> _What the exercise asks_: Locate the word "zero" in the entries below, then gather every line that holds it.

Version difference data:
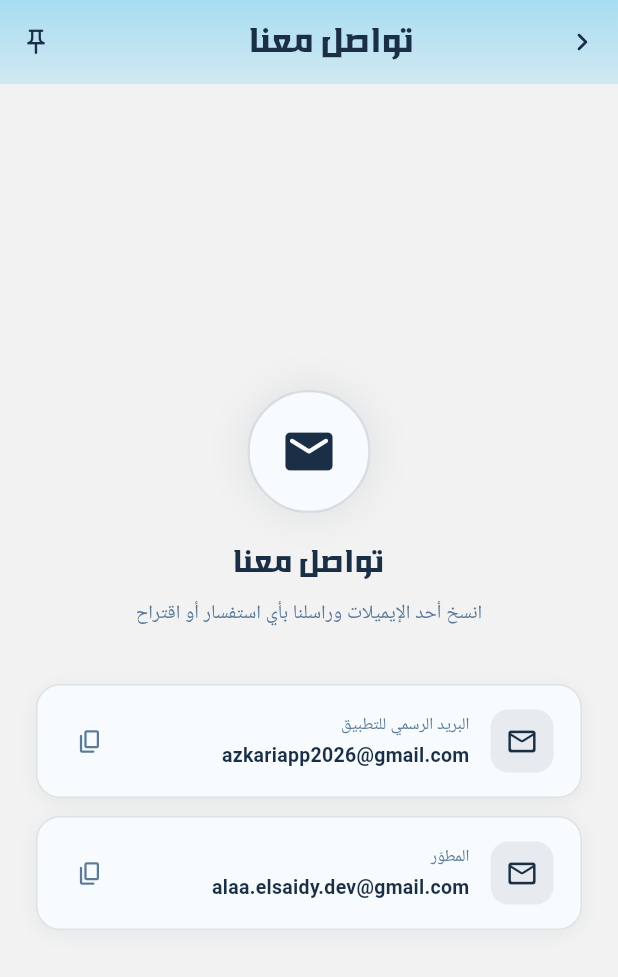
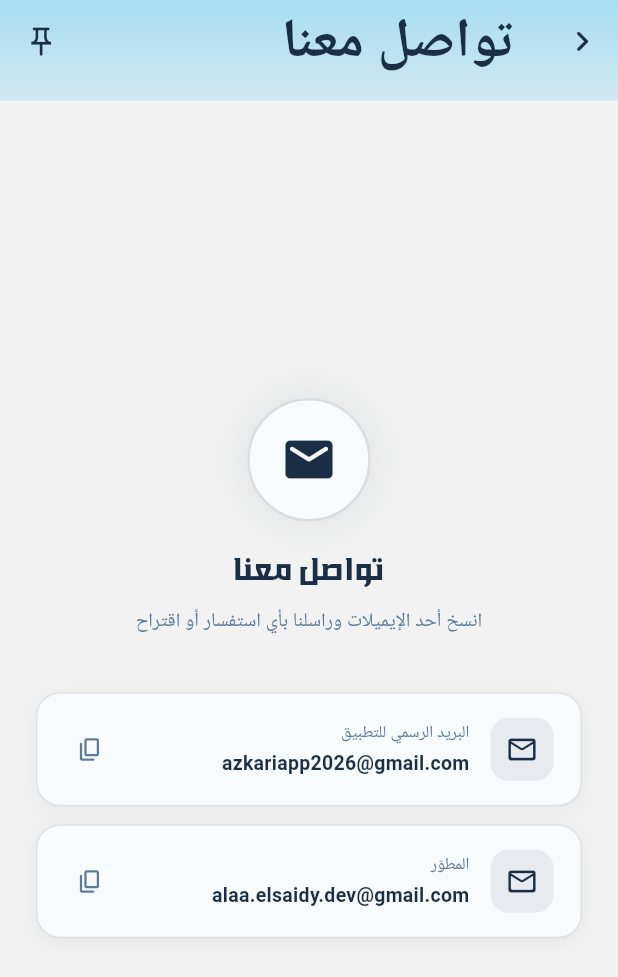
Before and after one commit to alaaels1/azkari_app, a Flutter app: the ContactAndFeedbackScreen screen opened directly, on a phone screen of 412 x 824 dp. Shown: the top 977 px of the screen. Run offline on Flutter 3.47's test engine with Material 3 defaults, Android fonts, the phone set to English and light mode, and no system bars; our stand-ins replace animated_splash_screen, flutter_bloc, flutter_local_notifications, flutter_screenutil, google_fonts, hive and 2 more; missing offline and left inert: bitsdojo_window, colorful_iconify_flutter, hijri_date, iconify_flutter, launch_at_startup, window_manager; accounts and stored records are empty; Roboto replaces fonts that are missing (Alyamama, Cairo); statements that could not run were skipped.

Commit message:
feat: refactor UI components to support responsive design with ScreenUtil

```diff
--- a/lib/core/components/custom_Appbar.dart
+++ b/lib/core/components/custom_appbar.dart
@@ -1,6 +1,7 @@
 import 'package:azkari_app/core/constants/app_colors.dart';
 import 'package:flutter/material.dart';
 import 'package:flutter_bloc/flutter_bloc.dart';
+import 'package:flutter_screenutil/flutter_screenutil.dart';
 import '../../features/always_on_top/always_on_top_cubit.dart';
 import '../../features/always_on_top/always_on_top_states.dart';
 import '../../features/theme/theme_cubit.dart';
@@ -21,12 +22,12 @@ class CustomAppBar extends StatelessWidget implements PreferredSizeWidget {
   final List<Widget>? actions;
 
   @override
-  Size get preferredSize => const Size.fromHeight(kToolbarHeight);
+  Size get preferredSize => Size.fromHeight(kToolbarHeight.h);
 
   @override
   Widget build(BuildContext context) {
     return AppBar(
-      leadingWidth: 150,
+      leadingWidth: 150.w,
       elevation: 10,
       automaticallyImplyLeading: false,
       leading: Row(
@@ -36,8 +37,8 @@ class CustomAppBar extends StatelessWidget implements PreferredSizeWidget {
             builder: (context, state) {
               final isPinned = context.read<PinCubit>().isPinned;
               return SizedBox(
-                width: 48,
-                height: 48,
+                width: 48.r,
+                height: 48.r,
                 child: IconButton(
                   onPressed: () {
                     context.read<PinCubit>().togglePin();
@@ -48,7 +49,7 @@ class CustomAppBar extends StatelessWidget implements PreferredSizeWidget {
                   color: isPinned
                       ? Theme.of(context).iconTheme.color
                       : Theme.of(context).iconTheme.color,
-                  iconSize: 20,
+                  iconSize: 20.r,
                   padding: EdgeInsets.zero,
                 ),
               );
@@ -56,8 +57,8 @@ class CustomAppBar extends StatelessWidget implements PreferredSizeWidget {
           ),
           if (icon2)
             SizedBox(
-              width: 48,
-              height: 48,
+              width: 48.r,
+              height: 48.r,
               child: IconButton(
                 onPressed: () {
                   context.read<ThemeCubit>().toggleTheme();
@@ -70,7 +71,7 @@ class CustomAppBar extends StatelessWidget implements PreferredSizeWidget {
                 color: Theme.of(context).brightness == Brightness.dark
                     ? AppColors.accentYellow
                     : AppColors.secondaryColor,
-                iconSize: 20,
+                iconSize: 20.r,
                 padding: EdgeInsets.zero,
               ),
             ),
@@ -81,16 +82,16 @@ class CustomAppBar extends StatelessWidget implements PreferredSizeWidget {
         if (actions != null) ...actions!,
         IconButton(
           onPressed: onPressedIcon3,
-          icon: Icon(icon3, color: Theme.of(context).iconTheme.color),
+          icon: Icon(icon3, color: Theme.of(context).iconTheme.color, size: 24.r),
         ),
       ],
 
       title: Text(
         title,
         textAlign: TextAlign.center,
-        style: TextStyle(
-          fontSize: 24,
-          fontFamily: "Nasrat",
+        style:  TextStyle(
+          fontFamily:"Alyamama",
+          fontSize: 32.sp,
           color: Theme.of(context).iconTheme.color,
           fontWeight: FontWeight.w800,
         ),
--- a/lib/core/components/keyboard_shortcuts.dart
+++ b/lib/core/components/keyboard_shortcuts.dart
@@ -19,7 +19,6 @@ class KeyboardShortcuts extends StatelessWidget {
   Widget build(BuildContext context) {
     return CallbackShortcuts(
       bindings: <ShortcutActivator, VoidCallback>{
-        // سهم شمال ← → الصفحة التالية
         const SingleActivator(LogicalKeyboardKey.arrowLeft): () {
           onNextPage?.call();
         },
```
Also changed, not shown: lib/core/components/custom_button.dart (+81 -61 lines), lib/core/components/setting_tile.dart (renamed from lib/features/settings/widgets/setting_tile.dart, +6 -4 lines).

> _Response_:
                   padding: EdgeInsets.zero,
                 padding: EdgeInsets.zero,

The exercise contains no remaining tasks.